#### [DATA TO EXAMINE]
_____
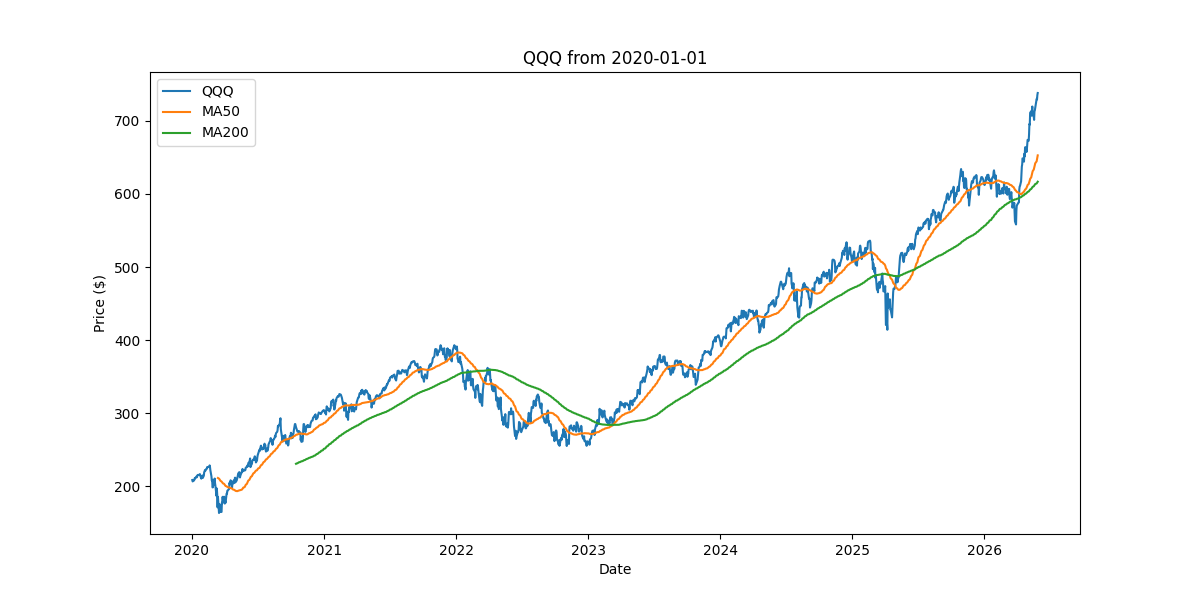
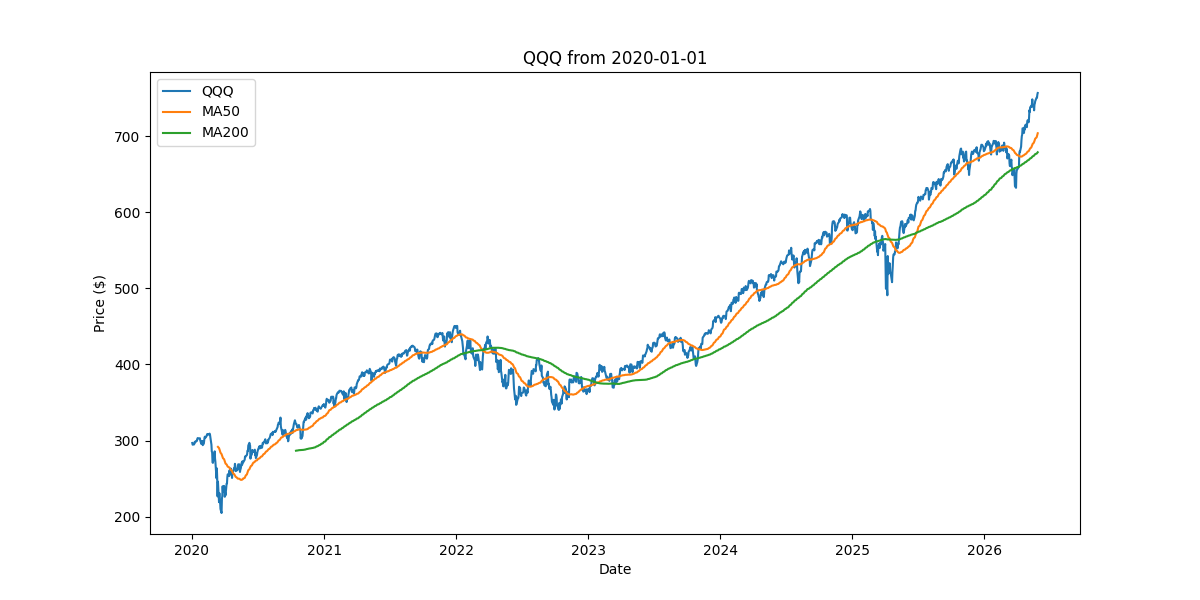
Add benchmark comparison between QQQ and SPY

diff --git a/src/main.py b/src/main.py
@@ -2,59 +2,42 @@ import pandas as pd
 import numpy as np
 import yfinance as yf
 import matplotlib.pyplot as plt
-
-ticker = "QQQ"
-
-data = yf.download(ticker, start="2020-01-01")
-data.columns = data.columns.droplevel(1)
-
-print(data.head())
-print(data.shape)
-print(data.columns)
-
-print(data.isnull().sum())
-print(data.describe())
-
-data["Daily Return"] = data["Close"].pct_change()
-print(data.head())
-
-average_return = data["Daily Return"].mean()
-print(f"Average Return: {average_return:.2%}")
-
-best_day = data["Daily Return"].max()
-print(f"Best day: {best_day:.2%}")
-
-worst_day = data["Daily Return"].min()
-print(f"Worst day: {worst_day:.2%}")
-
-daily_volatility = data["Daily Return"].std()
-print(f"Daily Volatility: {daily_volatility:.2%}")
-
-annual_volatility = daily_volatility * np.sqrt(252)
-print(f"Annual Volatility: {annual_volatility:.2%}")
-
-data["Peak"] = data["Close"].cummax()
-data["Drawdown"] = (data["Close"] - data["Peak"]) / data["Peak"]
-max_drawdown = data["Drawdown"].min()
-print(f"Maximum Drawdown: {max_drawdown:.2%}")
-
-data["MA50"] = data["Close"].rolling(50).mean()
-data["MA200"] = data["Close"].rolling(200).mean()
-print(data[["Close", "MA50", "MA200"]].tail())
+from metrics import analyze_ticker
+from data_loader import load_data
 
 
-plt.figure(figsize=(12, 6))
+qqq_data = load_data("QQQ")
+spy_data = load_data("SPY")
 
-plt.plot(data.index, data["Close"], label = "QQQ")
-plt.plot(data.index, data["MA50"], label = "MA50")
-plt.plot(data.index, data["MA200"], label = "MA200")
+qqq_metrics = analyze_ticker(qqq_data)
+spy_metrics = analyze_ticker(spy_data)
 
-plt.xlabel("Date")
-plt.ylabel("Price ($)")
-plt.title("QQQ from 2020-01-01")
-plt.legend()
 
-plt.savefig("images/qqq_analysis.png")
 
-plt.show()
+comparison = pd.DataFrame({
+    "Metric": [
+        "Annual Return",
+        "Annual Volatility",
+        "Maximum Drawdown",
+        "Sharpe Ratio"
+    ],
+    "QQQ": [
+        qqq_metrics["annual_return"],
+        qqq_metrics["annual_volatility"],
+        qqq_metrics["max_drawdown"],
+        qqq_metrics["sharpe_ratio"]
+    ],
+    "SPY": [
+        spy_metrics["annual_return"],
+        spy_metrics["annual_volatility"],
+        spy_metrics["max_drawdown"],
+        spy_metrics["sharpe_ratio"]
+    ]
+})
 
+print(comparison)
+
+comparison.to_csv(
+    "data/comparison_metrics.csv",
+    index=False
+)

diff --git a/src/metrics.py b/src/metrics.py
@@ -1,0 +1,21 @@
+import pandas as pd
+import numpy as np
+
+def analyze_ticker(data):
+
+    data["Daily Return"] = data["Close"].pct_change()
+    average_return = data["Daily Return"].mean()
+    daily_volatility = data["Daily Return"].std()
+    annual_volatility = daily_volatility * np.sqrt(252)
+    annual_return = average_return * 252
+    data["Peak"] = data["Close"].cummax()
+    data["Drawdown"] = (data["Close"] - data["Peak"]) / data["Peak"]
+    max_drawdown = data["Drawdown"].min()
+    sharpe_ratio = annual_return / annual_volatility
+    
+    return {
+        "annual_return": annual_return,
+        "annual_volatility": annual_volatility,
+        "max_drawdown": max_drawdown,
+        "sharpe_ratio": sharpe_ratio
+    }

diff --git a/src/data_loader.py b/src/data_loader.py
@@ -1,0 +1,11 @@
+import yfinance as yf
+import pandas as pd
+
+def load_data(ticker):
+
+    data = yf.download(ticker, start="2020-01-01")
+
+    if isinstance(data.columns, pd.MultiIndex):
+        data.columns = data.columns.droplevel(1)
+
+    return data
_____
#### [WHAT IS REQUIRED]
A line belongs in the answer if it contains the word "diff"; copy every such line from the data above.

#### [RESPONSE BOX]
diff --git a/src/main.py b/src/main.py
diff --git a/src/metrics.py b/src/metrics.py
diff --git a/src/data_loader.py b/src/data_loader.py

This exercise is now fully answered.